.1. The most significant problem to me isn’t breastfeeding itself, but the mommy culture of competition and venomous judgment. Taking good things (breastfeeding, organic food, natural toys, whatever) and making them a barometer for deciding who is and who isn’t a good mother turns the good things toxic. What we need most is to be for one another, and encourage one another. Parenting is full of choices, and we don’t all have to make the same ones. Even if we agree something is an ideal, we all fall short of the ideal in many ways, and we have to extend grace to one another and ourselves.

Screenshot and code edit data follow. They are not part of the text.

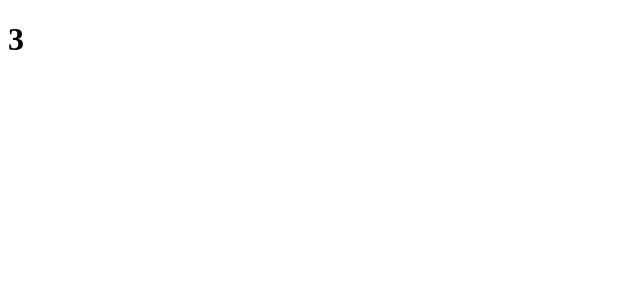
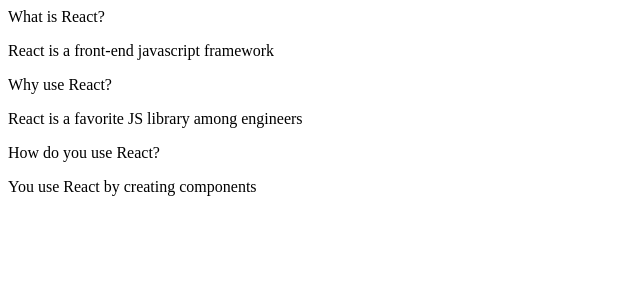
Before and after one commit to damianocasula/react-widgets-app, a React (Create React App) app: page / in a window 1280 px wide. Shown: the top 300 px of the page, without its empty margins (0-640 px from the left). Built offline with nearby package versions, Linux system fonts and the light colour scheme.

Commit message:
feat: list accordion items

```diff
--- a/src/components/Accordion.js
+++ b/src/components/Accordion.js
@@ -1,7 +1,26 @@
 import React from 'react'
 
 const Accordion = ({ items }) => {
-  return <h1>{items.length}</h1>
+  const renderedItems = items.map(item => {
+    return (
+      <div key={item.title}>
+        <div className='title active'>
+          <i className='dropdown icon'></i>
+          {item.title}
+        </div>
+
+        <div className='content active'>
+          <p>{item.content}</p>
+        </div>
+      </div>
+    )
+  })
+
+  return (
+    <div className='ui styled accordion'>
+      {renderedItems}
+    </div>
+  )
 }
 
 export default Accordion
```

.2. The scientific argument that Rosin makes wasn’t that compelling to me as I followed her rabbit trails. So, breastfeeding doesn’t prevent childhood obesity. That wasn’t my primary reason for breastfeeding anyway. The study she cites of the sibling pairs is much more nuanced than she makes it out to be. As breastfeeding is the natural choice (“human milk for human babies”) isn’t the burden of proof on formula and not breastmilk?

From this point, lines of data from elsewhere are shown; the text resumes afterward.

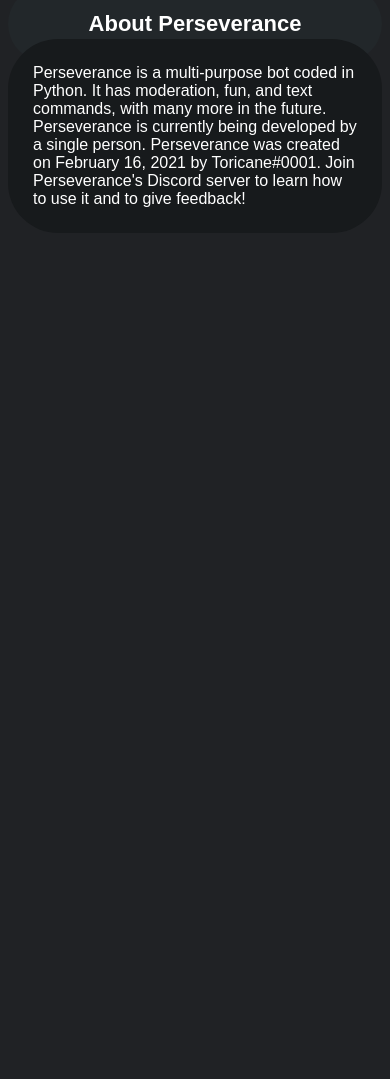
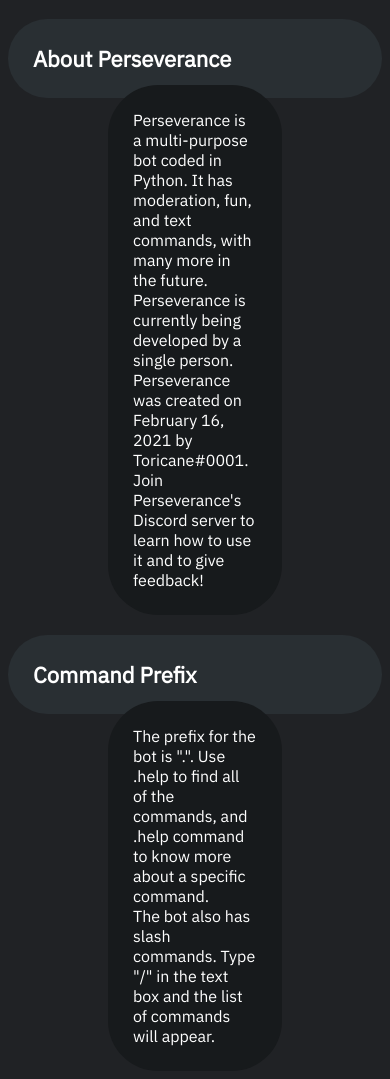
Before and after one commit to Toricane/Perseverance-Bot, a Flask app: page / in a window 390 px wide. Shown: the part 721-1800 px from the top of the page. Before the commit the page ends 928 px from the top, so only its background shows below. Run offline with Flask 2, Linux system fonts and the light colour scheme.

Commit message:
5.1.2
Mobile website released, new font, and mobile status!

```diff
--- a/cmds/credits.py
+++ b/cmds/credits.py
@@ -26,7 +26,7 @@ async def show_credits(ctx):
     embed.add_field(
         name='Website:',
         value=
-        'https://perseverance-bot.toricane.repl.co/',
+        'https://PerseveranceBot.repl.co',
         inline=False)
     embed.add_field(
         name='Invite the bot!',
--- a/cmds/help.py
+++ b/cmds/help.py
@@ -68,12 +68,12 @@ async def get_command_help_embed(ctx, command):
 
 async def get_all_help(ctx):
     embed = discord.Embed(colour=discord.Colour.orange())
-    embed.add_field(name="<:perseverance:828089686399778856>  List of Commands", value="Use `.help command` or `/help command` to know more about a specific command!\n**Important Links:**\n[Invite the Bot](https://discord.com/api/oauth2/authorize?client_id=811277990913769523&permissions=3691244614&scope=bot%20applications.commands) | [Discord](https://discord.gg/QFcMcCQGbU) | [Website](https://Perseverance-Bot.toricane.repl.co)")
+    embed.add_field(name="<:perseverance:828089686399778856>  List of Commands", value="Use `.help command` or `/help command` to know more about a specific command!\n**Important Links:**\n[Invite the Bot](https://discord.com/api/oauth2/authorize?client_id=811277990913769523&permissions=3691244614&scope=bot%20applications.commands) | [Discord](https://discord.gg/QFcMcCQGbU) | [Website](https://PerseveranceBot.repl.co)")
     embed.add_field(name="<:mod:830265633542635550>  Moderation:", value="`addrole`, `removerole`, `kick`, `ban`, `unban`", inline=False)
     embed.add_field(name="<:fun:831018113293746187>  Fun:", value="`8ball`, `hi`, `hello`, `bye`, `joke`, `inspire`", inline=False)
     embed.add_field(name="<:google:831015776893927454>  Google Related:", value="`google`, `googleimages`, `translate`, `define`, `wikipedia`", inline=False)
     embed.add_field(name="<:text:831021740259147856>  Text Related:", value="`morsetotext`, `texttomorse`, `binarytotext`, `texttobinary`, `say`, `reciprocal`, `password`, `reverse`", inline=False)
-    embed.add_field(name="<:useful:831028975698444288>  Useful:", value="`poll`, `avatar`, `purge`, `credits`, `embed`, `nick`, `invite`", inline=False)
+    embed.add_field(name="<:useful:831028975698444288>  Utility:", value="`poll`, `avatar`, `purge`, `credits`, `embed`, `nick`, `invite`", inline=False)
     embed.add_field(name="<:feedback:831205687152345148>  Feedback:", value="`feedback`, `feedbacklist`", inline=False)
     embed.add_field(name="<:miscellaneous:831207806719361065>  Miscellaneous:", value="`ping`, `perseverance`", inline=False)
     embed.set_footer(text="The prefix for the bot is both \".\" and \"/\".")
--- a/pyproject.toml
+++ b/pyproject.toml
@@ -24,7 +24,7 @@ lxml = "^4.6.2"
 "discord.py" = "^1.6.0"
 asteval = "^0.9.23"
 contextlib3 = "^3.10.0"
-discord-py-slash-command = "^1.1.1"
+discord-py-slash-command = "^1.1.2"
 
 [tool.poetry.dev-dependencies]
 
--- /dev/null
+++ b/website/templates/home_desktop.html
@@ -0,0 +1,104 @@
+<!DOCTYPE html>
+<html lang="en-ca">
+
+<head>
+	<meta charset="UTF-8">
+    <meta name="viewport" content="width=device-width, initial-scale=1.0">
+    <meta name="google-site-verification" content="_RpC5GNa437kd0d1CNdYJiN9J6b0eNu9-aYH5SUKAOw" />
+    <meta property="og:title" content='Home | Perseverance Bot'>
+    <meta property="og:site_name" content='Perseverance Bot Website'>
+    <meta property="og:url" content="https://PerseveranceBot.repl.co/commands">
+    <meta property="og:description" content='Home page of the website for Perseverance Discord Bot.'>
+    <meta property="og:image" content="https://cdn.discordapp.com/attachments/824870493265461253/830290910192336926/perseverance.png">
+    <meta property="og:image:secure_url" content="https://cdn.discordapp.com/attachments/824870493265461253/830290910192336926/perseverance.png">
+    <meta property="og:image:type" content="image/png"> <!-- recommend type -->
+    <meta property="og:image:alt" content='Perseverance Bot Logo'>
+    <meta property="og:image:width" content="400"> <!-- recommend size -->
+    <meta property="og:image:height" content="400"> <!-- recommend size -->
+    <meta property="og:type" content="website">
+    <meta property="og:locale" content="en_CA">
+    <link rel="preconnect" href="https://fonts.gstatic.com">
+    <link href="https://fonts.googleapis.com/css2?family=IBM+Plex+Sans&display=swap" rel="stylesheet">
+	<title>Perseverance Bot Website</title>
+	<style>
+		a:link,
+		a:visited {
+			background-color: #7289DA;
+			color: white;
+			padding: 15px 25px;
+			text-align: center;
+			text-decoration: none;
+			display: inline-block;
+			border-radius: 10px;
+		}
+
+		a:hover,
+		a:active {
+			background-color: #99AAB5;
+		}
+
+		h1 {
+			display: table;
+			margin: 10px auto 10px auto;
+			padding: 25px;
+			background-color: #292D30;
+			color: #FFFFFF;
+			font-family: 'IBM Plex Sans', sans-serif;
+			text-align: center;
+			border-radius: 50px;
+        }
+
+		h2 {
+			font-family: 'IBM Plex Sans', sans-serif;
+			font-size: 20px;
+			color: #FFFFFF;
+			background-color: #202225;
+			display: table;
+			margin: 10px auto 10px auto;
+			padding: 25px;
+			border-radius: 50px;
+            text-align: center;
+		}
+
+		h3 {
+			font-family: 'IBM Plex Sans', sans-serif;
+			font-size: 22px;
+			color: #FFFFFF;
+			background-color: #292F33;
+			display: block;
+			margin: 20px auto 20px auto;
+			padding: 25px;
+			text-align: left;
+			border-radius: 50px;
+		}
+
+		p {
+			font-family: 'IBM Plex Sans', sans-serif;
+			font-size: 16px;
+			color: #FFFFFF;
+			background-color: #171a1c;
+			display: inline-block;
+			margin: -33px 100px 0px 100px;
+			padding: 25px;
+			text-align: left;
+			border-radius: 50px;
+		}
+        img {
+            display: block;
+            margin-left: auto;
+            margin-right: auto;
+        }
+	</style>
+</head>
+
+<body style="background-color:#202225;">
+	<h1>Welcome to Perseverance Bot Website</h1>
+	<h2><a href="https://PerseveranceBot.repl.co">Home</a>&nbsp&nbsp&nbsp<a href="https://discord.com/api/oauth2/authorize?client_id=811277990913769523&permissions=3691244614&scope=bot%20applications.commands"
+		 target="_blank">Invite</a>&nbsp&nbsp&nbsp<a href="https://PerseveranceBot.repl.co/commands">Commands</a>&nbsp&nbsp&nbsp<a href="https://discord.gg/QFcMcCQGbU">Discord</a></h2>
+    <img src="https://cdn.discordapp.com/attachments/824870493265461253/830290910192336926/perseverance.png" alt="Perseverance Logo" width="350" height="350" class="center">
+	<h3>About Perseverance<br></h3>
+        <p>Perseverance is a multi-purpose bot coded in Python. It has moderation, fun, and text commands, with many more in the future. Perseverance is currently being developed by a single person. Perseverance was created on February 16, 2021 by Toricane#0001. Join Perseverance's Discord server to learn how to use it and to give feedback!</p>
+    <h3>Command Prefix<br></h3>
+        <p>The prefix for the bot is ".". Use .help to find all of the commands, and .help command to know more about a specific command. <br>The bot also has slash commands. Type "/" in the text box and the list of commands will appear.</p>
+    </body>
+</html>
--- a/website/templates/code.html
+++ b/website/templates/home_mobile.html
@@ -5,10 +5,10 @@
 	<meta charset="UTF-8">
     <meta name="viewport" content="width=device-width, initial-scale=1.0">
     <meta name="google-site-verification" content="_RpC5GNa437kd0d1CNdYJiN9J6b0eNu9-aYH5SUKAOw" />
-    <meta property="og:title" content='Commands | Perseverance Bot'>
+    <meta property="og:title" content='Home | Perseverance Bot'>
     <meta property="og:site_name" content='Perseverance Bot Website'>
-    <meta property="og:url" content="https://Perseverance-Bot.toricane.repl.co/commands">
-    <meta property="og:description" content='This is the list of commands for Perseverance Bot.'>
+    <meta property="og:url" content="https://PerseveranceBot.repl.co/commands">
+    <meta property="og:description" content='Home page of the website for Perseverance Discord Bot.'>
     <meta property="og:image" content="https://cdn.discordapp.com/attachments/824870493265461253/830290910192336926/perseverance.png">
     <meta property="og:image:secure_url" content="https://cdn.discordapp.com/attachments/824870493265461253/830290910192336926/perseverance.png">
     <meta property="og:image:type" content="image/png"> <!-- recommend type -->
@@ -17,17 +17,19 @@
     <meta property="og:image:height" content="400"> <!-- recommend size -->
     <meta property="og:type" content="website">
     <meta property="og:locale" content="en_CA">
+    <link rel="preconnect" href="https://fonts.gstatic.com">
+    <link href="https://fonts.googleapis.com/css2?family=IBM+Plex+Sans&display=swap" rel="stylesheet">
 	<title>Perseverance Bot Website</title>
 	<style>
 		a:link,
 		a:visited {
 			background-color: #7289DA;
 			color: white;
-			padding: 15px 25px;
+			padding: 10px 20px;
 			text-align: center;
 			text-decoration: none;
 			display: inline-block;
-			border-radius: 10px;
+			border-radius: 8px;
 		}
 
 		a:hover,
@@ -38,44 +40,45 @@
 		h1 {
 			display: table;
 			margin: 10px auto 10px auto;
-			padding: 25px;
+			padding: 20px;
 			background-color: #292D30;
 			color: #FFFFFF;
-			font-family: Arial;
+			font-family: 'IBM Plex Sans', sans-serif;
 			text-align: center;
 			border-radius: 50px;
         }
 
 		h2 {
-			font-family: Arial;
+			font-family: 'IBM Plex Sans', sans-serif;
 			font-size: 20px;
 			color: #FFFFFF;
 			background-color: #202225;
 			display: table;
 			margin: 10px auto 10px auto;
-			padding: 25px;
-			border-radius: 50px;
+			padding: 20px;
+			border-radius: 30px;
+            text-align: center;
 		}
 
 		h3 {
-			font-family: Arial;
+			font-family: 'IBM Plex Sans', sans-serif;
 			font-size: 22px;
 			color: #FFFFFF;
-			background-color: #22272a;
+			background-color: #292F33;
 			display: block;
-			margin: 10px auto 10px auto;
+			margin: 20px auto 20px auto;
 			padding: 25px;
-			text-align: center;
+			text-align: left;
 			border-radius: 50px;
 		}
 
 		p {
-			font-family: Arial;
+			font-family: 'IBM Plex Sans', sans-serif;
 			font-size: 16px;
 			color: #FFFFFF;
 			background-color: #171a1c;
 			display: inline-block;
-			margin: -33px auto 500px auto;
+			margin: -33px auto 0px auto;
 			padding: 25px;
 			text-align: left;
 			border-radius: 50px;
@@ -90,10 +93,12 @@
 
 <body style="background-color:#202225;">
 	<h1>Welcome to Perseverance Bot Website</h1>
-	<h2><a href="https://Perseverance-Bot.toricane.repl.co">Home</a>&nbsp&nbsp&nbsp<a href="https://discord.com/api/oauth2/authorize?client_id=811277990913769523&permissions=3691244614&scope=bot%20applications.commands"
-		 target="_blank">Invite</a>&nbsp&nbsp&nbsp<a href="https://Perseverance-Bot.toricane.repl.co/commands">Commands</a>&nbsp&nbsp&nbsp<a href="https://discord.gg/QFcMcCQGbU">Discord</a></h2>
-    <img src="https://cdn.discordapp.com/attachments/824870493265461253/830290910192336926/perseverance.png" alt="Perseverance Logo" width="350" height="350" class="center">
+	<h2><a href="https://PerseveranceBot.repl.co">Home</a>&nbsp&nbsp&nbsp<a href="https://discord.com/api/oauth2/authorize?client_id=811277990913769523&permissions=3691244614&scope=bot%20applications.commands"
+		 target="_blank">Invite</a><br><br><a href="https://PerseveranceBot.repl.co/commands">Commands</a>&nbsp&nbsp&nbsp<a href="https://discord.gg/QFcMcCQGbU">Discord</a></h2>
+    <img src="https://cdn.discordapp.com/attachments/824870493265461253/830290910192336926/perseverance.png" alt="Perseverance Logo" width="300" height="300" class="center">
 	<h3>About Perseverance<br></h3>
         <p>Perseverance is a multi-purpose bot coded in Python. It has moderation, fun, and text commands, with many more in the future. Perseverance is currently being developed by a single person. Perseverance was created on February 16, 2021 by Toricane#0001. Join Perseverance's Discord server to learn how to use it and to give feedback!</p>
+    <h3>Command Prefix<br></h3>
+        <p>The prefix for the bot is ".". Use .help to find all of the commands, and .help command to know more about a specific command. <br>The bot also has slash commands. Type "/" in the text box and the list of commands will appear.</p>
     </body>
 </html>
```
Also changed, not shown: cmds/purge.py (added, +44 -0 lines), main.py (+42 -5 lines), website/keep_alive.py (+13 -3 lines), website/templates/commands_desktop.html (renamed from website/templates/commands.html, +10 -7 lines), website/templates/commands_mobile.html (added, +99 -0 lines), README.md, 1 other file.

.3. Breastfeeding for many women is difficult, especially in the early weeks. My first month with Kate was full of stress and tears. But once we got over that hump, it was a wonderful experience. Perhaps the struggle at the onset is so that new moms stop and rest and take care of themselves, we’ll never know, but it helped me to appreciate the gift of breastfeeding and not to take it for granted. Nursing did forge an amazing bond between the children and me. In all my busy-ness and bustle, I appreciated the reminder to stop and enjoy my baby, and breastfeeding was a regular way to do that. It was a sacrifice at times, but so are many parts of parenting, it comes with the territory. Maybe I have a hard time identifying with Rosin because nursing itself was never ever an overwhelming burden to me, nor did it feel like just another duty. Perhaps it’s those endorphins, but breastfeeding calmed and centered me and now that it’s over, I miss it.

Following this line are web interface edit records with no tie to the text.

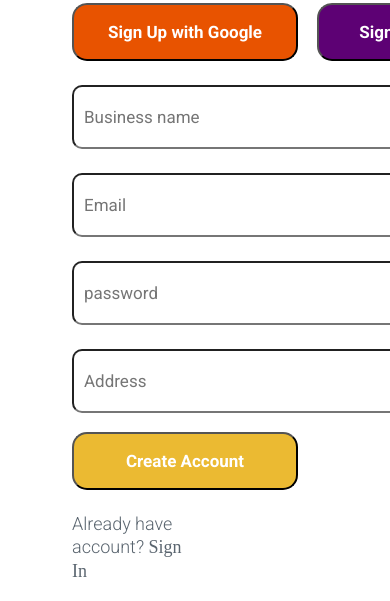
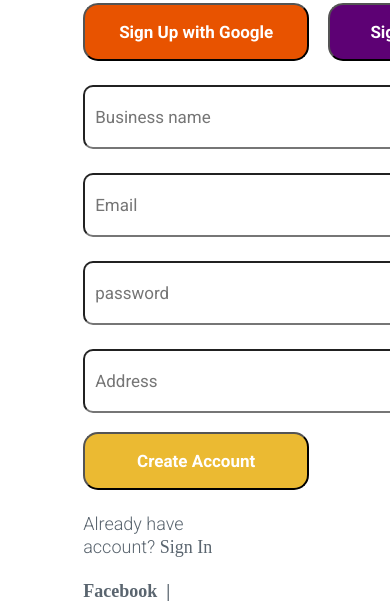
Before and after one commit to nazeeeh/Nigeria-yellow-page-directory, a plain HTML site: page contents/sign-up.html in a window 390 px wide. Shown: the part 250-851 px from the top of the page. Drawn offline with Linux system fonts and the light colour scheme.

Commit message:
making it responsive

```diff
--- a/assets/css/sign-up.css
+++ b/assets/css/sign-up.css
@@ -341,7 +341,7 @@ input {
 }
 
 input:focus {
-    border: #EBBA32 3px solid;
+    border: #EBBA32 5px solid;
 }
 
 input[placeholder] {
@@ -409,21 +409,31 @@ small a {
 
 /* media screen for tablets */
 
+@media screen and (max-width:1118px) {
+    .signup-image {
+        width: 50%;
+    }
+    .signup-image img {
+        width: 90%;
+        padding-left: 3rem;
+        object-fit: cover;
+    }
+}
+
 @media screen and (max-width:1028px) {
-    .signup-form {
-        /* background-image: url(../img/signup-girl.jpg);
-        background-repeat: no-repeat;
-        background-size: fit; */
-    }
     .signup-image {
         display: none;
     }
+    .signup-form {
+        align-content: center;
+        justify-content: center;
+        margin: auto;
+        padding-right: 6rem;
+        align-items: center;
+    }
 }
 
-
-/* media screen for smart phones */
-
-@media (max-width:920px) {
+@media (max-width:1015px) {
     .hamburger-menu-container {
         display: flex;
     }
@@ -514,6 +524,51 @@ small a {
     }
     .signup-image {
         width: 100vw;
+    }
+}
+
+@media (max-width:920px) {
+    .signup-form {
+        margin-left: 9rem;
+    }
+}
+
+@media (max-width:853px) {
+    .signup-form {
+        margin-left: 7rem;
+    }
+}
+
+@media (max-width:710px) {
+    .signup-form {
+        margin-left: 5rem;
+    }
+}
+
+@media (max-width:660px) {
+    .signup-form {
+        margin-left: 2rem;
+    }
+}
+
+@media (max-width:595px) {
+    .signup-form {
+        margin-left: 0.7rem;
+    }
+}
+
+@media (max-width:570px) {
+    .signup-container {
+        width: 90%;
+    }
+    .signup-btn-container {
+        width: auto;
+    }
+    .signup-form {
+        width: 90%;
+    }
+    input {
+        min-width: 80%;
     }
 }
 
```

.4. I do appreciate her thoughts on part-time breastfeeding. A lot of breastfeeding advocates are very afraid of supplementing with formula, as we have all known mothers for whom supplementing was a slippery slope of diminished milk supply. But we have also all known mothers for whom supplementation works just fine! As mothers’ milk production varies widely, what works for one, may not for another. Thus part-time breastfeeding might not be the “best practice” in the sense that for those with tenuous supply issues it might be harmful, but it’s certainly not a bad idea in and of itself.

.5. If breastfeeding itself after a good college try is causing a mother to be extremely stressed out and not enjoy her child, I would be the first to say to lay down the idol and pick up the bottle. It’s not worth that. All things being equal (without extenuating health problems, etc.) I found breastfeeding to be much simpler and less time consuming than all the steps necessary to make a bottle and feed the baby that way. So I was flummoxed by her arguments about breastfeeding not being free, as a mothers’ time is worth a lot, etc.

.6. Is breastfeeding really to blame for employers not being supportive of working moms pumping? Let’s place the blame squarely where it belongs, with the government, employers and society’s views of breastfeeding in general.